--- WHAT IS REQUIRED ---
Throughout the material below, count the lines that include the string "changed", then report only the resulting number.

--- DATA FOR REVIEW ---
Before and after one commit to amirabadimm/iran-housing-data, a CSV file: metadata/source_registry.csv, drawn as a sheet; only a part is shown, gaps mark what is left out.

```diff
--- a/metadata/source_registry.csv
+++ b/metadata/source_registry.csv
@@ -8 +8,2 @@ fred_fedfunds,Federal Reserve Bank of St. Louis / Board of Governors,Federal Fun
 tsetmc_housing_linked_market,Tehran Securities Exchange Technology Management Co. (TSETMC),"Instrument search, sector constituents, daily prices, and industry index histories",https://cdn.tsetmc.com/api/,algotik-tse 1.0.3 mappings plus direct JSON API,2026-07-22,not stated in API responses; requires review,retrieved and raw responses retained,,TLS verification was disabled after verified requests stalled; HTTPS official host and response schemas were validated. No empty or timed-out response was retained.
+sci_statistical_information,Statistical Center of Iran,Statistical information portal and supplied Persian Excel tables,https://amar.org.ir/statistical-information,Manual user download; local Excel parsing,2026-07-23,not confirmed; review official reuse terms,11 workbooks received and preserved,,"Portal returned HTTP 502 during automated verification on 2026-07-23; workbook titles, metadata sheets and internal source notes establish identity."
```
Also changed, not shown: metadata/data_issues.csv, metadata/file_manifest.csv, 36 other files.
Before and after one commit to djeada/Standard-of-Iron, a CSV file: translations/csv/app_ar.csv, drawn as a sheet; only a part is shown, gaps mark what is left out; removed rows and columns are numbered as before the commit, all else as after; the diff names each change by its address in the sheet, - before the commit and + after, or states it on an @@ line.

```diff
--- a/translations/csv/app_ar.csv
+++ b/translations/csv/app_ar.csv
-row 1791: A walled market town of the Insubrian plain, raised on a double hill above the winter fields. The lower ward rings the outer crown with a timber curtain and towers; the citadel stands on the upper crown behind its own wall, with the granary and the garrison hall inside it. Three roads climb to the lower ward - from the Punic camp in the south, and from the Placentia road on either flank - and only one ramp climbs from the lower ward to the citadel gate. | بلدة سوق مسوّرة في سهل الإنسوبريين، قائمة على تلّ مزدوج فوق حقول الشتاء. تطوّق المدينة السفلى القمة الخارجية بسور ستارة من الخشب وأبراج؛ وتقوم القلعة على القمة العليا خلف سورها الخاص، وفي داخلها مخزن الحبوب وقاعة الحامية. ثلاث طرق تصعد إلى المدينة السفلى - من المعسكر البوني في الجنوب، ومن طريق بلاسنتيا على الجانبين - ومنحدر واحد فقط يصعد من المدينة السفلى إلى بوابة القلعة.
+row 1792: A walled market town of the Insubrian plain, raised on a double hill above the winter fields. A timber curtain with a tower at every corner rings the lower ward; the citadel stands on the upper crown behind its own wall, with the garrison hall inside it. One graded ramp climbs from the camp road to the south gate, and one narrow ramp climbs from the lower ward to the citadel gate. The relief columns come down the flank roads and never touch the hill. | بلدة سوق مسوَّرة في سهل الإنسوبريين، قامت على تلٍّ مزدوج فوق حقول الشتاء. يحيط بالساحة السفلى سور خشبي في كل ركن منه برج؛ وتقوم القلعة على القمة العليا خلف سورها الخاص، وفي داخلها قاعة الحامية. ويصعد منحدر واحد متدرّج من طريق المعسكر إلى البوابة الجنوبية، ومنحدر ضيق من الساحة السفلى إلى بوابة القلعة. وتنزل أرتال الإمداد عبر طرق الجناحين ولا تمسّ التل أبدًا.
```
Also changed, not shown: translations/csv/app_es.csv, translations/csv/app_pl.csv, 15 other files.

--- YOUR SOLUTION ---
2